Koufax was born Sanford Braun on December 30, 1935 and was raised in Brooklyn, New York. His parents divorced when he was three, so he took the name of his stepfather, Irving Koufax. Sandy excelled on the basketball court as a teenager and played for a team at the local Jewish Community Center. While pitching in high school, Brooklyn Dodgers scout Al Campanis asked Koufax to come to Ebbets Field for a tryout and was amazed saying, “There are two times in my life the hairs on my arms stood up: The first time I saw the Sistine Chapel and the first time I saw Sandy Koufax throw a fastball.”
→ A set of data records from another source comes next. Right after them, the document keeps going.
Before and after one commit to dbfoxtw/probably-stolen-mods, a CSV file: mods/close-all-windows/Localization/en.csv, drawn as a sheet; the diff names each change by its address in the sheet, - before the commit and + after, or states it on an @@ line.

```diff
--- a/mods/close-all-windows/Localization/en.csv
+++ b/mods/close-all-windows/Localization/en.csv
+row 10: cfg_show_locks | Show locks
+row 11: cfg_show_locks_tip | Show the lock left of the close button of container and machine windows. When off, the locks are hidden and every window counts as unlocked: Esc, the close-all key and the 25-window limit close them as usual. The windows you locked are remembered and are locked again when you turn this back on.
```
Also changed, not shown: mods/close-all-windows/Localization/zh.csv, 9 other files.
Koufax was soon signed by the Dodgers and took the place of then mediocre relief pitcher and future Dodger manager Tommy Lasorda. From 1955-1960, Koufax was relegated to a small role on the team and posted only modest numbers. After the 1960 season, Koufax began an intense workout schedule and fixed some of the hitches in his delivery. The 1961 season was a breakout year for Koufax and he became an all-star pitcher and broke Christy Mathewson’s National League strikeout record. Koufax would come to dominate baseball over the next five seasons. He won the Cy Young Award three times, pitched three no-hitters (including a perfect game in ‘65) and led the now Los Angeles Dodgers to World Series victories in ’63 and ’65, and a loss in ’66. Plagued by an arthritic left elbow, Koufax was forced into retirement after the 1966 season. Koufax left the game after an incredible season in which he posted a 27-9 record and a 1.73 ERA.
After retirement, Koufax worked as a baseball announcer for NBC for six seasons and was elected into the Baseball Hall of Fame in 1972. In April 2007, more than four decades after his retirement from baseball, Koufax was the final player chosen in the inaugural Israel Baseball League draft by the Modi’in Miracle. The Miracle’s manager, Art Shamsky, said, “It’s been 41 years between starts for him. If he’s rested and ready to take the mound again, we want him on our team.” Koufax declined to join the Miracle, despite the fact that he would have been working on 14,875 days rest.